We believe that any government which first uses atomic weapons against any other country whatsoever will be committing a crime against humanity and should be dealt with as a war criminal. We call on all men and women of good will throughout the world to sign this appeal. »
March 1950

In March 1950, seventy years ago, the Standing Committee of Partisans of Peace – an integral element of what would go on to become the World Peace Council, in November of the same year – launched the Stockholm Appeal, a worldwide petition to ban atomic weapons. It collected several hundred million signatures.

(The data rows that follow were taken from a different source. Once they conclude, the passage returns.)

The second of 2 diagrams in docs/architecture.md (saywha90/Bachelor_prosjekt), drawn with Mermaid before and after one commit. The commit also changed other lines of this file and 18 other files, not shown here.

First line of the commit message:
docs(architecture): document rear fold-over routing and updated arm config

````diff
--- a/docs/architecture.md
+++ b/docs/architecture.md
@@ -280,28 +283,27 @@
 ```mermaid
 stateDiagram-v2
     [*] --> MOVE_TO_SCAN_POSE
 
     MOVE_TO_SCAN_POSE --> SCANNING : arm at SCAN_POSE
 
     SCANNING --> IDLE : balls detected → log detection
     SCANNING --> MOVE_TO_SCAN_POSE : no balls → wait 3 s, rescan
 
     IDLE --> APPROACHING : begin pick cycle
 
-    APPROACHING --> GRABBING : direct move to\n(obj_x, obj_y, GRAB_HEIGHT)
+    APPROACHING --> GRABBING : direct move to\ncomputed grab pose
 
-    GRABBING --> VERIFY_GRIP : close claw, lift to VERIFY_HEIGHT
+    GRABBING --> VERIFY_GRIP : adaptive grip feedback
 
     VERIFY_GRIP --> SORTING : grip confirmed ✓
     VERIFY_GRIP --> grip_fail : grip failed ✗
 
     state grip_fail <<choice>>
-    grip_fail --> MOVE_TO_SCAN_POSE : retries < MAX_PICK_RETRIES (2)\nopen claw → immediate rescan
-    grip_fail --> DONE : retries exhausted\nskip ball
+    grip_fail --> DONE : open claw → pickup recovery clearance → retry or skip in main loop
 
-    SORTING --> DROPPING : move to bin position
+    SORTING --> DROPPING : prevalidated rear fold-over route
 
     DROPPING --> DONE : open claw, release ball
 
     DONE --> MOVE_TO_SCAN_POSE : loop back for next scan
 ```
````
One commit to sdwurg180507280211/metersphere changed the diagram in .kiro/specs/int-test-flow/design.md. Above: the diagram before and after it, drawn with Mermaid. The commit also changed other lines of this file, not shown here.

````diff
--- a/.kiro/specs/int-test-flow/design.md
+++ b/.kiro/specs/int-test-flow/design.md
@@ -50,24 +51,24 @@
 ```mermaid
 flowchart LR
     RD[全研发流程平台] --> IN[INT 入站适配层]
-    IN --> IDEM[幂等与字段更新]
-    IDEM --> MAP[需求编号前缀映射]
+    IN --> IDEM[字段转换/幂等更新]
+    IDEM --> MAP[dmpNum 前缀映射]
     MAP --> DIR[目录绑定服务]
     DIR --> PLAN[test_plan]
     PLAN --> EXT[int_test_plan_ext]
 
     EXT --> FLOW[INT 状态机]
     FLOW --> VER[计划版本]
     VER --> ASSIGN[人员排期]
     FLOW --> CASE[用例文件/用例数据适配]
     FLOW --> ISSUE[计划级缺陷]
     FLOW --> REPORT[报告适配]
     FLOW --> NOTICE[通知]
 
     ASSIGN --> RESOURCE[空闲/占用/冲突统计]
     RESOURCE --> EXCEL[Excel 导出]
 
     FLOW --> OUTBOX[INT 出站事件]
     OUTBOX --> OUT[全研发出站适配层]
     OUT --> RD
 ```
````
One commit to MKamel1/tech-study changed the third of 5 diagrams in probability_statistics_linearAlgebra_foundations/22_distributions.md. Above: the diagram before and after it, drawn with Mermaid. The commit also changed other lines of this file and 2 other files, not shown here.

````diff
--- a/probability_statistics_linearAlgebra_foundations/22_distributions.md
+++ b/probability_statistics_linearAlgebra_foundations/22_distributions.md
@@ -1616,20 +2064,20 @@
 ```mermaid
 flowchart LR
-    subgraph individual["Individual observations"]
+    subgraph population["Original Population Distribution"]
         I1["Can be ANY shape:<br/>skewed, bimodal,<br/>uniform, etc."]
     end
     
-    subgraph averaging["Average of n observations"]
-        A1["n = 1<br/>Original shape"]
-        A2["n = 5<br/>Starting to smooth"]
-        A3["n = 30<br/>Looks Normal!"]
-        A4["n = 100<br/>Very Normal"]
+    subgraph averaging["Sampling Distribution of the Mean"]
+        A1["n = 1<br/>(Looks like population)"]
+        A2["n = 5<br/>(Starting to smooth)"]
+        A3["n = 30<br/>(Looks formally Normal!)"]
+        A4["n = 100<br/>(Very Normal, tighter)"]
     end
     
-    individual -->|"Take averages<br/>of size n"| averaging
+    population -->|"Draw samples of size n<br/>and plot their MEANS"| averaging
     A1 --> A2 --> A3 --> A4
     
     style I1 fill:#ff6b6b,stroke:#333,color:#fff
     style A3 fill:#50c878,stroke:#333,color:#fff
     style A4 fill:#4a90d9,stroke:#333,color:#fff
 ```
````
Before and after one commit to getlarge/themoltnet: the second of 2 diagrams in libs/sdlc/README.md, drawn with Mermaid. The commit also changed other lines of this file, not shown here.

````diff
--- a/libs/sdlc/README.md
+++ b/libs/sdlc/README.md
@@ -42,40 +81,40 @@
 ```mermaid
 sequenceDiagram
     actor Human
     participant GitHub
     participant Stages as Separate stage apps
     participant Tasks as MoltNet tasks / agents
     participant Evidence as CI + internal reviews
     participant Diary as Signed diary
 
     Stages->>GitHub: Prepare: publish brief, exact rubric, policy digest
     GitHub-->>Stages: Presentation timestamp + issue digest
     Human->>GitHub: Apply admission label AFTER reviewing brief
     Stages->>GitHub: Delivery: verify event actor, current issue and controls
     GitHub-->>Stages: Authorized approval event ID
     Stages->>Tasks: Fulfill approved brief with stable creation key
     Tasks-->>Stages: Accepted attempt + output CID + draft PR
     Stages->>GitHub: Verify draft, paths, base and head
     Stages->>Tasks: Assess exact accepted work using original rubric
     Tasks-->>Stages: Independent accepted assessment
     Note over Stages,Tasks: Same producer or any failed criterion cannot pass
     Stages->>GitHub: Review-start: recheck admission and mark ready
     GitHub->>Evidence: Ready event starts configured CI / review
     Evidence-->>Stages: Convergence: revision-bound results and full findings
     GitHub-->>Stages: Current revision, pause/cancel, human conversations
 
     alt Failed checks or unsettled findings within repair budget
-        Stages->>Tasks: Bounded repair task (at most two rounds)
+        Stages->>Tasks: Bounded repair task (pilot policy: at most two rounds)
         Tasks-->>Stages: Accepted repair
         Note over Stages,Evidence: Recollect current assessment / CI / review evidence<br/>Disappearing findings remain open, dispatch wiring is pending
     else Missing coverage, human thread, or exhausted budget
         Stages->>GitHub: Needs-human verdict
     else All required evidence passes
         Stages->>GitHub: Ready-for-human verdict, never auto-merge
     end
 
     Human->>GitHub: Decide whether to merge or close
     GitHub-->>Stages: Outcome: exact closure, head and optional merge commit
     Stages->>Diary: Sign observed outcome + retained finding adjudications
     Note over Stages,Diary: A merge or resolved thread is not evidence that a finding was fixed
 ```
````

The Stockholm Appeal – which included prominent personalities from the world of culture, science and art among its first signatories – resonated with the peoples of the world, now conscious of the US criminal atomic bombings of Hiroshima and Nagasaki in August 1945, and determined that such horrors would never happen again.

The aspiration of putting an end to nuclear weapons united hundreds of millions of people across the world, from different professions, areas of intervention, political opinions and religious faiths. Signatures were collected in factories and offices, in fields and markets, in schools and universities, in associations and clubs, in squares, avenues and streets. In some countries it was necessary to act clandestinely in the face of fascist repression to collect signatures; in others, the Appeal was openly made through major mass action.

The Stockholm Appeal became an immense worldwide affirmation and cry for peace and disarmament, contributing to the limitation of imperialism’s most bellicose intentions – namely nuclear capability with which to threaten the peoples.

The success of the Stockholm Appeal and of other peace movement campaigns and actions facilitated further important agreements and treaties aimed at disarmament and détente.

Seventy years after the Stockholm Appeal, the world is facing the danger of the militarisation of international relations, an escalation of the arms race, soaring military expenditure, wars of aggression, destabilization operations and blockades against countries and peoples – a warmongering spiral promoted by US imperialism and its allies, namely NATO, Britain and the EU.

Of particular concern is the abandonment by the US of important international agreements and treaties aimed at limiting the proliferation of nuclear armaments; the colossal budget of the US dedicated to the modernization of nuclear and other weapons of mass destruction and the US nuclear first strike doctrine against other countries, including nuclear-free states – all of which are endorsed and followed by NATO.

Given current nuclear arsenals, a nuclear conflagration would seriously compromise the survival of humanity itself. On the anniversary of the Stockholm Appeal, it is therefore necessary and a task of great urgency to once again unite the peace-loving peoples of the world in demanding:

  • the defence and restoration of agreements and treaties aimed at nuclear containment and disarmament
  • the rejection of renewed arms escalation, including the installation by the US of any further nuclear weapons in Europe
  • the signing and ratification of the Nuclear Weapons Test Ban Treaty, as an important step towards safeguarding peace and security.

Source:

World Peace Council